■ Your goal
The result should be an exact copy of the data, free of pictures.

■ Entries provided
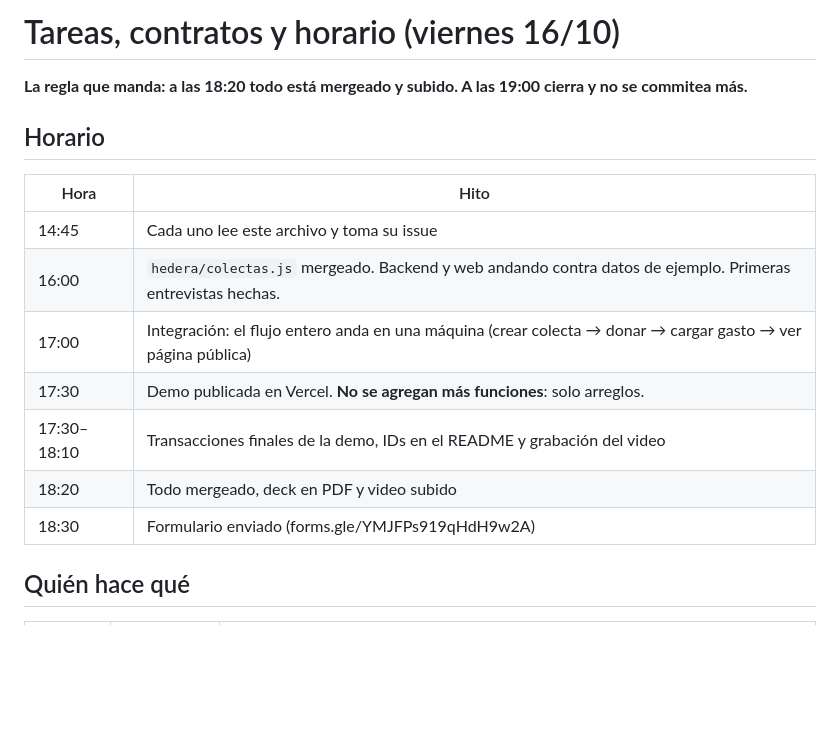
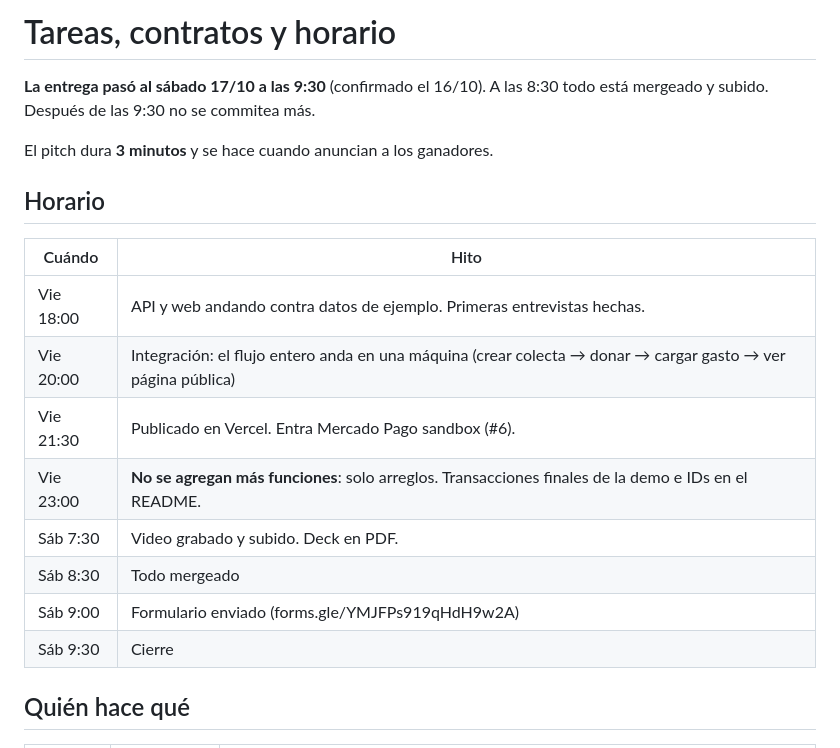
Before and after one commit to JonesMartin1/colectas-trazables, a Markdown page: docs/TAREAS.md, the part around the change. Drawn GitHub-style; blank space fills up the shorter version.

```diff
--- a/docs/TAREAS.md
+++ b/docs/TAREAS.md
@@ -1,18 +1,21 @@
-# Tareas, contratos y horario (viernes 16/10)
+# Tareas, contratos y horario
 
-**La regla que manda: a las 18:20 todo está mergeado y subido. A las 19:00 cierra y no se commitea más.**
+**La entrega pasó al sábado 17/10 a las 9:30** (confirmado el 16/10). A las 8:30 todo está mergeado y subido. Después de las 9:30 no se commitea más.
+
+El pitch dura **3 minutos** y se hace cuando anuncian a los ganadores.
 
 ## Horario
 
-| Hora | Hito |
+| Cuándo | Hito |
 | --- | --- |
-| 14:45 | Cada uno lee este archivo y toma su issue |
-| 16:00 | `hedera/colectas.js` mergeado. Backend y web andando contra datos de ejemplo. Primeras entrevistas hechas. |
-| 17:00 | Integración: el flujo entero anda en una máquina (crear colecta → donar → cargar gasto → ver página pública) |
-| 17:30 | Demo publicada en Vercel. **No se agregan más funciones**: solo arreglos. |
-| 17:30–18:10 | Transacciones finales de la demo, IDs en el README y grabación del video |
-| 18:20 | Todo mergeado, deck en PDF y video subido |
-| 18:30 | Formulario enviado (forms.gle/YMJFPs919qHdH9w2A) |
+| Vie 18:00 | API y web andando contra datos de ejemplo. Primeras entrevistas hechas. |
+| Vie 20:00 | Integración: el flujo entero anda en una máquina (crear colecta → donar → cargar gasto → ver página pública) |
+| Vie 21:30 | Publicado en Vercel. Entra Mercado Pago sandbox (#6). |
+| Vie 23:00 | **No se agregan más funciones**: solo arreglos. Transacciones finales de la demo e IDs en el README. |
+| Sáb 7:30 | Video grabado y subido. Deck en PDF. |
+| Sáb 8:30 | Todo mergeado |
+| Sáb 9:00 | Formulario enviado (forms.gle/YMJFPs919qHdH9w2A) |
+| Sáb 9:30 | Cierre |
 
 ## Quién hace qué
 
```
Also changed, not shown: README.md (+1 -1 lines).
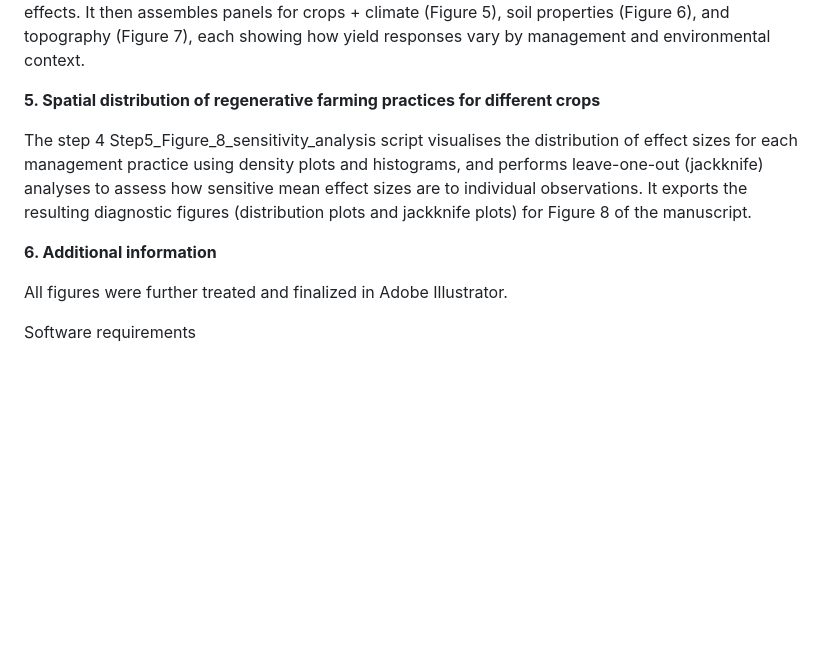
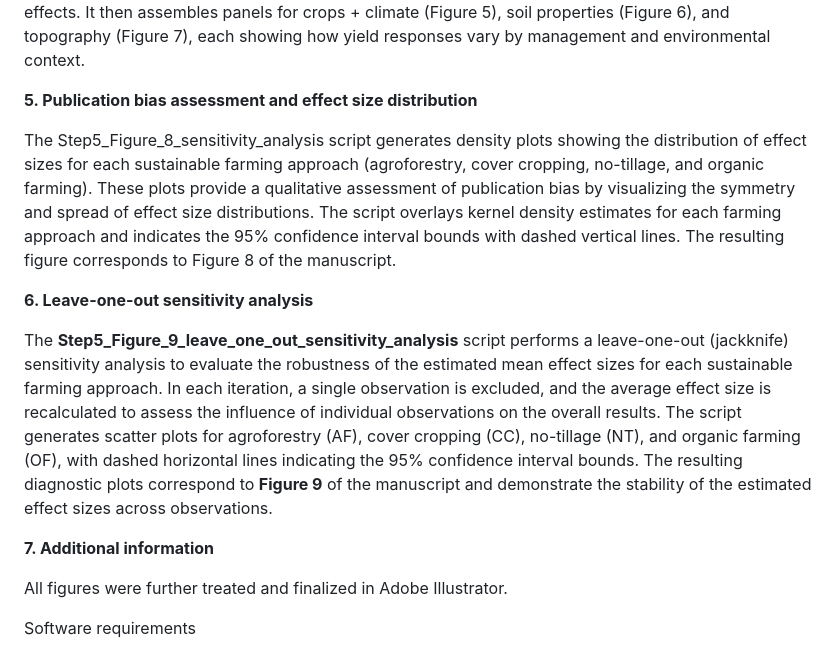
Before and after one commit to oziashounkpatin/Global-yield-variability-drivers, a Markdown page: README.md, the part around the change. GitHub-like rendering; blank space fills up the shorter version.

Commit message:
Revise README sections on analysis scripts
Updated section titles and descriptions for clarity on analysis scripts related to sustainable farming practices.

```diff
--- a/README.md
+++ b/README.md
@@ -19,11 +19,15 @@ The step3 script Step3_Figure_4_Overall efffect size change generates Figure 4 o
 
 The step 4 Step4_Figure_5_6_7_efffect size change per practice script stratifies the database by management (Agroforestry, Cover crop, No-tillage, Organic Farming), constructs consistent climate, soil and topographic classes, and applies study-clustered bootstrapping to estimate practice-specific yield effects. It then assembles panels for crops + climate (Figure 5), soil properties (Figure 6), and topography (Figure 7), each showing how yield responses vary by management and environmental context.
 
- **5. Spatial distribution of regenerative farming practices for different crops**
+ **5. Publication bias assessment and effect size distribution**
 
-The step 4 Step5_Figure_8_sensitivity_analysis script visualises the distribution of effect sizes for each management practice using density plots and histograms, and performs leave-one-out (jackknife) analyses to assess how sensitive mean effect sizes are to individual observations. It exports the resulting diagnostic figures (distribution plots and jackknife plots) for Figure 8 of the manuscript.
+The Step5_Figure_8_sensitivity_analysis script generates density plots showing the distribution of effect sizes for each sustainable farming approach (agroforestry, cover cropping, no-tillage, and organic farming). These plots provide a qualitative assessment of publication bias by visualizing the symmetry and spread of effect size distributions. The script overlays kernel density estimates for each farming approach and indicates the 95% confidence interval bounds with dashed vertical lines. The resulting figure corresponds to Figure 8 of the manuscript.
 
-**6. Additional information**
+ **6. Leave-one-out sensitivity analysis**
+
+The **Step5_Figure_9_leave_one_out_sensitivity_analysis** script performs a leave-one-out (jackknife) sensitivity analysis to evaluate the robustness of the estimated mean effect sizes for each sustainable farming approach. In each iteration, a single observation is excluded, and the average effect size is recalculated to assess the influence of individual observations on the overall results. The script generates scatter plots for agroforestry (AF), cover cropping (CC), no-tillage (NT), and organic farming (OF), with dashed horizontal lines indicating the 95% confidence interval bounds. The resulting diagnostic plots correspond to **Figure 9** of the manuscript and demonstrate the stability of the estimated effect sizes across observations.
+
+**7. Additional information**
 
  All figures were further treated and finalized in Adobe Illustrator.
 
```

■ Your solution
Before and after one commit to JonesMartin1/colectas-trazables, a Markdown page: docs/TAREAS.md, the part around the change. Drawn GitHub-style; blank space fills up the shorter version.

```diff
--- a/docs/TAREAS.md
+++ b/docs/TAREAS.md
@@ -1,18 +1,21 @@
-# Tareas, contratos y horario (viernes 16/10)
+# Tareas, contratos y horario
 
-**La regla que manda: a las 18:20 todo está mergeado y subido. A las 19:00 cierra y no se commitea más.**
+**La entrega pasó al sábado 17/10 a las 9:30** (confirmado el 16/10). A las 8:30 todo está mergeado y subido. Después de las 9:30 no se commitea más.
+
+El pitch dura **3 minutos** y se hace cuando anuncian a los ganadores.
 
 ## Horario
 
-| Hora | Hito |
+| Cuándo | Hito |
 | --- | --- |
-| 14:45 | Cada uno lee este archivo y toma su issue |
-| 16:00 | `hedera/colectas.js` mergeado. Backend y web andando contra datos de ejemplo. Primeras entrevistas hechas. |
-| 17:00 | Integración: el flujo entero anda en una máquina (crear colecta → donar → cargar gasto → ver página pública) |
-| 17:30 | Demo publicada en Vercel. **No se agregan más funciones**: solo arreglos. |
-| 17:30–18:10 | Transacciones finales de la demo, IDs en el README y grabación del video |
-| 18:20 | Todo mergeado, deck en PDF y video subido |
-| 18:30 | Formulario enviado (forms.gle/YMJFPs919qHdH9w2A) |
+| Vie 18:00 | API y web andando contra datos de ejemplo. Primeras entrevistas hechas. |
+| Vie 20:00 | Integración: el flujo entero anda en una máquina (crear colecta → donar → cargar gasto → ver página pública) |
+| Vie 21:30 | Publicado en Vercel. Entra Mercado Pago sandbox (#6). |
+| Vie 23:00 | **No se agregan más funciones**: solo arreglos. Transacciones finales de la demo e IDs en el README. |
+| Sáb 7:30 | Video grabado y subido. Deck en PDF. |
+| Sáb 8:30 | Todo mergeado |
+| Sáb 9:00 | Formulario enviado (forms.gle/YMJFPs919qHdH9w2A) |
+| Sáb 9:30 | Cierre |
 
 ## Quién hace qué
 
```
Also changed, not shown: README.md (+1 -1 lines).
Before and after one commit to oziashounkpatin/Global-yield-variability-drivers, a Markdown page: README.md, the part around the change. GitHub-like rendering; blank space fills up the shorter version.

Commit message:
Revise README sections on analysis scripts
Updated section titles and descriptions for clarity on analysis scripts related to sustainable farming practices.

```diff
--- a/README.md
+++ b/README.md
@@ -19,11 +19,15 @@ The step3 script Step3_Figure_4_Overall efffect size change generates Figure 4 o
 
 The step 4 Step4_Figure_5_6_7_efffect size change per practice script stratifies the database by management (Agroforestry, Cover crop, No-tillage, Organic Farming), constructs consistent climate, soil and topographic classes, and applies study-clustered bootstrapping to estimate practice-specific yield effects. It then assembles panels for crops + climate (Figure 5), soil properties (Figure 6), and topography (Figure 7), each showing how yield responses vary by management and environmental context.
 
- **5. Spatial distribution of regenerative farming practices for different crops**
+ **5. Publication bias assessment and effect size distribution**
 
-The step 4 Step5_Figure_8_sensitivity_analysis script visualises the distribution of effect sizes for each management practice using density plots and histograms, and performs leave-one-out (jackknife) analyses to assess how sensitive mean effect sizes are to individual observations. It exports the resulting diagnostic figures (distribution plots and jackknife plots) for Figure 8 of the manuscript.
+The Step5_Figure_8_sensitivity_analysis script generates density plots showing the distribution of effect sizes for each sustainable farming approach (agroforestry, cover cropping, no-tillage, and organic farming). These plots provide a qualitative assessment of publication bias by visualizing the symmetry and spread of effect size distributions. The script overlays kernel density estimates for each farming approach and indicates the 95% confidence interval bounds with dashed vertical lines. The resulting figure corresponds to Figure 8 of the manuscript.
 
-**6. Additional information**
+ **6. Leave-one-out sensitivity analysis**
+
+The **Step5_Figure_9_leave_one_out_sensitivity_analysis** script performs a leave-one-out (jackknife) sensitivity analysis to evaluate the robustness of the estimated mean effect sizes for each sustainable farming approach. In each iteration, a single observation is excluded, and the average effect size is recalculated to assess the influence of individual observations on the overall results. The script generates scatter plots for agroforestry (AF), cover cropping (CC), no-tillage (NT), and organic farming (OF), with dashed horizontal lines indicating the 95% confidence interval bounds. The resulting diagnostic plots correspond to **Figure 9** of the manuscript and demonstrate the stability of the estimated effect sizes across observations.
+
+**7. Additional information**
 
  All figures were further treated and finalized in Adobe Illustrator.
 
```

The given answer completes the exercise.